Les Miserables: Grantaire and Enjolras - More than Friends?

I saw this discussion on Goodreads, and I was actually going to answer it right away there, but I realised that my answer has become too long. This is indeed an interesting issue, especially if you watch what the fans are doing in Tumblr. Somehow Enjolras/Grantaire has become increasingly popular. Is it true, though, that they are more than friends? Here's my opinion.

I seriously disagree with those who think that they are homosexuals. No! But their relationship is of course special, from a point that their beliefs are as far as the north to the south.

Honestly, what is more important and interesting from the Friends of the ABC aside from their differences in opinions and ideologies and still, they fight together for the things they believe in. Combeferre believes in education, Courfeyrac in human being, and so on. Without that aspect, the Friends would be no more than a bunch of kids hanging out in a cafe, chatting and having fun. But the fact that they believe and fight for what they believe in, makes them special.

Enjolras is one side of the extreme. His whole life revolves around the Republic. His mother is the Republic, his mistress is Patria. What could be clearer than that? Leave alone love, he doesn't even care about his life when it comes to the nation.

Enjolras' brightness and radiance attract Grantaire. He's a nihilist. He doesn't want to believe in ANYTHING – except Enjolras. Enjolras is capable of being a leader and of inspiring people that all his friends – even Grantaire – see him as a great person. Rather than 'love', it's more like idolatry, or even 'fanboying' of some sort. Enjolras, on the other hand, despises Grantaire's lack of belief, and hates his comments about others'.

That's it.

What makes it sounds so "romantic" is of course the fact that this admiration is not mutual. The story now becomes, "Grantaire loves Enjolras deeply but he doesn't seem to care, whilst deep inside Enjolras loves him all the same." It's not canon, and not likely to happen, even in alternate universe, if both Enjolras and Grantaire stay true to their characters.

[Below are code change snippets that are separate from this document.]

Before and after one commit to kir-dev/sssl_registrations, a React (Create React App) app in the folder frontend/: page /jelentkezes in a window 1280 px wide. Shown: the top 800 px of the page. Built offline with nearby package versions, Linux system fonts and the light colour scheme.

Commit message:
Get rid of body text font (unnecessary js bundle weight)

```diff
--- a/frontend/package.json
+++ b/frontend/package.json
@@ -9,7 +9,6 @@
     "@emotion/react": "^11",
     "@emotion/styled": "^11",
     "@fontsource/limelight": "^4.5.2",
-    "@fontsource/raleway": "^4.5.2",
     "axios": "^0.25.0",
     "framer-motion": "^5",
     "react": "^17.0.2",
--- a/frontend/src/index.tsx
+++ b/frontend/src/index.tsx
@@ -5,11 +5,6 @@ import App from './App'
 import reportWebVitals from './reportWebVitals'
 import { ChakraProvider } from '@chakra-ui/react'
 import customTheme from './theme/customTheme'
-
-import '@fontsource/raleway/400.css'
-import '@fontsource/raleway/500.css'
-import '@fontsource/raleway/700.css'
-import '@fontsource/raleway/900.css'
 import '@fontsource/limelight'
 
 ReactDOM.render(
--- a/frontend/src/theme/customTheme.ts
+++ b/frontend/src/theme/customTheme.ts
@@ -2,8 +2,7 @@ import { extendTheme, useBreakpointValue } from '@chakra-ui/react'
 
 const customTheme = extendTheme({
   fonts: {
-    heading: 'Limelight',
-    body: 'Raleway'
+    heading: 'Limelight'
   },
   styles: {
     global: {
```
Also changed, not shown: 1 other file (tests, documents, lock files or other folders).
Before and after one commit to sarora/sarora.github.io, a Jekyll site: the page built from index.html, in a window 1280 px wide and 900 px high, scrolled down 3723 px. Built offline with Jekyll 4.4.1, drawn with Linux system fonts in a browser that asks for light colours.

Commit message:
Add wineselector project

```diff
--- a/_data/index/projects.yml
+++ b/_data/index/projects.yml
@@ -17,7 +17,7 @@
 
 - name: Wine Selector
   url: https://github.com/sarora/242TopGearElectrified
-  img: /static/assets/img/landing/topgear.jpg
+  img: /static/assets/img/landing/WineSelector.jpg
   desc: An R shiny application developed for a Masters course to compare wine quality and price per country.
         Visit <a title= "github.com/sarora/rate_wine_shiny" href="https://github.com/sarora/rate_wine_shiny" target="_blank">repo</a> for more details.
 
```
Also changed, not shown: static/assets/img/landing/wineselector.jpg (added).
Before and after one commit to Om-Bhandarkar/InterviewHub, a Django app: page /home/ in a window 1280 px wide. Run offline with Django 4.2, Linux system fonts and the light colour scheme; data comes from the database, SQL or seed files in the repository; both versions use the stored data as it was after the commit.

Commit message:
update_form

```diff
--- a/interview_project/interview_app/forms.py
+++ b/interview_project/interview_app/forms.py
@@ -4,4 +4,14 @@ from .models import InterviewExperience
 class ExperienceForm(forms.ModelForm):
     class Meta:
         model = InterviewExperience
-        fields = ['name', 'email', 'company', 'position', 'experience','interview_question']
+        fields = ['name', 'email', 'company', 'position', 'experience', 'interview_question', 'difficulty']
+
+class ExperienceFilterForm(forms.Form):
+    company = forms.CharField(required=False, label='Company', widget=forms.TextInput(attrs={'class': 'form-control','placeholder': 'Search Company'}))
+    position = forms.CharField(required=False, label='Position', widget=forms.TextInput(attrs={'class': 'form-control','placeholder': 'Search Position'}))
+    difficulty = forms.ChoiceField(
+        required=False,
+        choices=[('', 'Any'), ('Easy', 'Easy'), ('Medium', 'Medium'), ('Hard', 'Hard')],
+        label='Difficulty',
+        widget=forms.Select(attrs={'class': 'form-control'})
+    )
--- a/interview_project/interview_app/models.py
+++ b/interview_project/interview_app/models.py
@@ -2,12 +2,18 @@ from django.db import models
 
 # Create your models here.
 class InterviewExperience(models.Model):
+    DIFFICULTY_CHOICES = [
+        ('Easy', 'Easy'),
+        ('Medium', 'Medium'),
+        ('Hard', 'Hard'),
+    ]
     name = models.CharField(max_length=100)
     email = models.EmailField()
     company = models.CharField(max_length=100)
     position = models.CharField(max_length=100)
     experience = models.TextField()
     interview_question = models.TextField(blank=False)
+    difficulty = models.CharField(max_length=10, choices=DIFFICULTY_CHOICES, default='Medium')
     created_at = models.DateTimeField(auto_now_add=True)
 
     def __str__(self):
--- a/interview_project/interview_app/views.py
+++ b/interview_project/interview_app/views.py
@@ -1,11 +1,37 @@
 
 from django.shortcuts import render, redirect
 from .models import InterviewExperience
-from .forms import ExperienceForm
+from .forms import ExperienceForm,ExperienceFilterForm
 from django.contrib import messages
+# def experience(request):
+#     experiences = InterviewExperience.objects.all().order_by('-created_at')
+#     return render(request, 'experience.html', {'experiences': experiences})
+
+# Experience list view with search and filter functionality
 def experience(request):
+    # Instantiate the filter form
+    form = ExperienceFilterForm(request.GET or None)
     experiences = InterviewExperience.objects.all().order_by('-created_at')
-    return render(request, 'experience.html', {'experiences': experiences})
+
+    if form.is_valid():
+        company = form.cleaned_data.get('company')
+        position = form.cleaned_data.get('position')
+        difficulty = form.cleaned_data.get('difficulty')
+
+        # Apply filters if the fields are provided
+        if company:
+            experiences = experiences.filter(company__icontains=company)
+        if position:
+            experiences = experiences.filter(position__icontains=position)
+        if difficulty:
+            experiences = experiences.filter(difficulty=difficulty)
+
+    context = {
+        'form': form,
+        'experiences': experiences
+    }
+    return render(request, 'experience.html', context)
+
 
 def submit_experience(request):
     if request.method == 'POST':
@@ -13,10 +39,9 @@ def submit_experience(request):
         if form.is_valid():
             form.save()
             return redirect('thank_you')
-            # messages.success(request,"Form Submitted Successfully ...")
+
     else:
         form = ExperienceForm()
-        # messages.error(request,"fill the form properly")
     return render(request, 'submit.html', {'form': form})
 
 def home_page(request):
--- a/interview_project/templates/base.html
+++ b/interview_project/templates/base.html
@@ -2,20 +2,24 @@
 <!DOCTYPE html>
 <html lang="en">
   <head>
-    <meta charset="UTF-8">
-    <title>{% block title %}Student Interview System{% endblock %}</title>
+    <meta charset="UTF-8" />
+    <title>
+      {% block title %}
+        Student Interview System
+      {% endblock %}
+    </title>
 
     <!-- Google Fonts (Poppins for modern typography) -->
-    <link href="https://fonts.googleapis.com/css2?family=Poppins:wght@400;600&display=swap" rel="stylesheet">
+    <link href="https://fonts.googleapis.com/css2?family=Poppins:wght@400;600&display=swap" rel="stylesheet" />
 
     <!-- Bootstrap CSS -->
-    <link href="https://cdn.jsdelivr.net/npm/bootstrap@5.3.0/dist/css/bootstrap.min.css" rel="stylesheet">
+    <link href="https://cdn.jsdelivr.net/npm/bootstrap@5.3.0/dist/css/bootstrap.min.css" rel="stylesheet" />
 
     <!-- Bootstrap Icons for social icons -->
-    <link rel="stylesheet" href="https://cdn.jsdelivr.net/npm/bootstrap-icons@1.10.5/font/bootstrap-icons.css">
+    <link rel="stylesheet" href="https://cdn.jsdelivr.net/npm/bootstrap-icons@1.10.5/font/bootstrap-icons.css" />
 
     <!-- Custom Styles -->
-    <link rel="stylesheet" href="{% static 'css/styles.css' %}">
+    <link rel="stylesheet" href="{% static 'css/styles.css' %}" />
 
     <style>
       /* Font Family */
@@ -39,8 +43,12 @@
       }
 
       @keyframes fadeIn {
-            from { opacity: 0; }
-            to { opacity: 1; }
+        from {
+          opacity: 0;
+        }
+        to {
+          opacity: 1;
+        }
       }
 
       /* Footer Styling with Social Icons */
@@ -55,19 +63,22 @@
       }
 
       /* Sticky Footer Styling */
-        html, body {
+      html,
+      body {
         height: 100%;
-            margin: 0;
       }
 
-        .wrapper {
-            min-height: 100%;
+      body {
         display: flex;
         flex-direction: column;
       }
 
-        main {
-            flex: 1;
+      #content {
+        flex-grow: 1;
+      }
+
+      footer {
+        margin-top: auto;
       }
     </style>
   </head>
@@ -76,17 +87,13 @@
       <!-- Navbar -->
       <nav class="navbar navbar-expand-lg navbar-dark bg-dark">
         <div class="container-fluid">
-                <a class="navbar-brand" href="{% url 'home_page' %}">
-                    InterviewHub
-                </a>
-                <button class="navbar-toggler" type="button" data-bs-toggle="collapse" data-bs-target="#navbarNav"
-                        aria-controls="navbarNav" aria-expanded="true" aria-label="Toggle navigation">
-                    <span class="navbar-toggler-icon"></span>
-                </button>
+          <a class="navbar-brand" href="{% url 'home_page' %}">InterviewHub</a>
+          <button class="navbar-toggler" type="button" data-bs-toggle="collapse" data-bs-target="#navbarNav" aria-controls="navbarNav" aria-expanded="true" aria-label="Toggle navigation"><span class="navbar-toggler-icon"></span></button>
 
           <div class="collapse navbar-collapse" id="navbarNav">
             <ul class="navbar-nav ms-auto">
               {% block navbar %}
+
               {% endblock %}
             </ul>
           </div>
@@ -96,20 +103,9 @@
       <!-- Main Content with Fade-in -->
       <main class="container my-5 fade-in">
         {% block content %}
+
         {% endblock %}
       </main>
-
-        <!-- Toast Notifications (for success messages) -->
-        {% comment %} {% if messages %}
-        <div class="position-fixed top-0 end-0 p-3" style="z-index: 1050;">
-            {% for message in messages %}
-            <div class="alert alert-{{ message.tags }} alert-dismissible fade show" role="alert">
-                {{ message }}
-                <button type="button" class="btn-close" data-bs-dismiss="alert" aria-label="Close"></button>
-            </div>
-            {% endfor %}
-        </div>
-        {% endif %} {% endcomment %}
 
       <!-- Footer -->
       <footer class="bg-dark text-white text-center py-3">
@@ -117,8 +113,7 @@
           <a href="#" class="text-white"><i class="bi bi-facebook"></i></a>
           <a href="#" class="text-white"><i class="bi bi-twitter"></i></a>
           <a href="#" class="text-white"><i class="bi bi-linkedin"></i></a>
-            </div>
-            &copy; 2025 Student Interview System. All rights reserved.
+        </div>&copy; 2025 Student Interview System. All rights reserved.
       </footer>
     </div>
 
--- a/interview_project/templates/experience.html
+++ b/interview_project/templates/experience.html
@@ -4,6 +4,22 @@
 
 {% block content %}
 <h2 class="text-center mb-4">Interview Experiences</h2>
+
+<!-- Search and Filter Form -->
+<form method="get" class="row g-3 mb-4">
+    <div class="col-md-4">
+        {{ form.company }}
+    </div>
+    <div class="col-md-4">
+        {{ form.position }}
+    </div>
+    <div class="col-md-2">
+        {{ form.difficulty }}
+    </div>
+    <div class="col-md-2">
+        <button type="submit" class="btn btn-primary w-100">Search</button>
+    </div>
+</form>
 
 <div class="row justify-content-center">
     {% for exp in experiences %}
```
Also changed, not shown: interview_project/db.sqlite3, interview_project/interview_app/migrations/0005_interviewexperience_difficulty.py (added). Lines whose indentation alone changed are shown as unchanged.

Another thing that support the 'theory' that there might be something between them is the musical. On stage, some Enjolras become extremely friendly with Grantaire. It's not Hugo-supported, and it is done so on stage to express the weird friendship between the two, just like Grantaire's lines "will the world remember you when you fall/can it be your death means nothing at all/is your life just one more lie" are put there to make it clear that Grantaire doesn't believe in any of those.

Ramin Karimloo and Hadley Fraser as Enjolras and Grantaire
in Les Miserables musical
“But they died holding hands,” some might say. Isn't it touching? Very. I'd proudly say that I cried reading it. For once, and the last time, Enjolras views Grantaire as a worthy friend. Is it “romantic”? Read the passage in 16th century view point. It's not even close.

I seriously think people should re-consider what they think about those best-friendships in literature. I've seen people talking about Sherlock and Watson, using ACD's 19th century vocabulary as a proof ('intimate relationship' and so on). At this point, we only need another film played by good-looking actors to make Caesar/Antony or Hamlet/Horatio relationship romantic.  

1 comment:

  1. Oh people these days, they seriously offend great best friends by thinking that those characters are homosexuals. In Great Expectations, Pip shared almost everything he has with his bestfriend Herbert, but does that make them homosexuals? No. In Three Musketeers Athos said "I love you" to d'Artagnan, does he mean it in the romantic way? Definitely not.

    Of course everybody is free to imagine the fictional characters in any way they want, but at least they could take some heed to what the author was really trying to say through his work. The same treatment, I think, suits those re-writings that added nonsensical sexual scenes to our best beloved classics.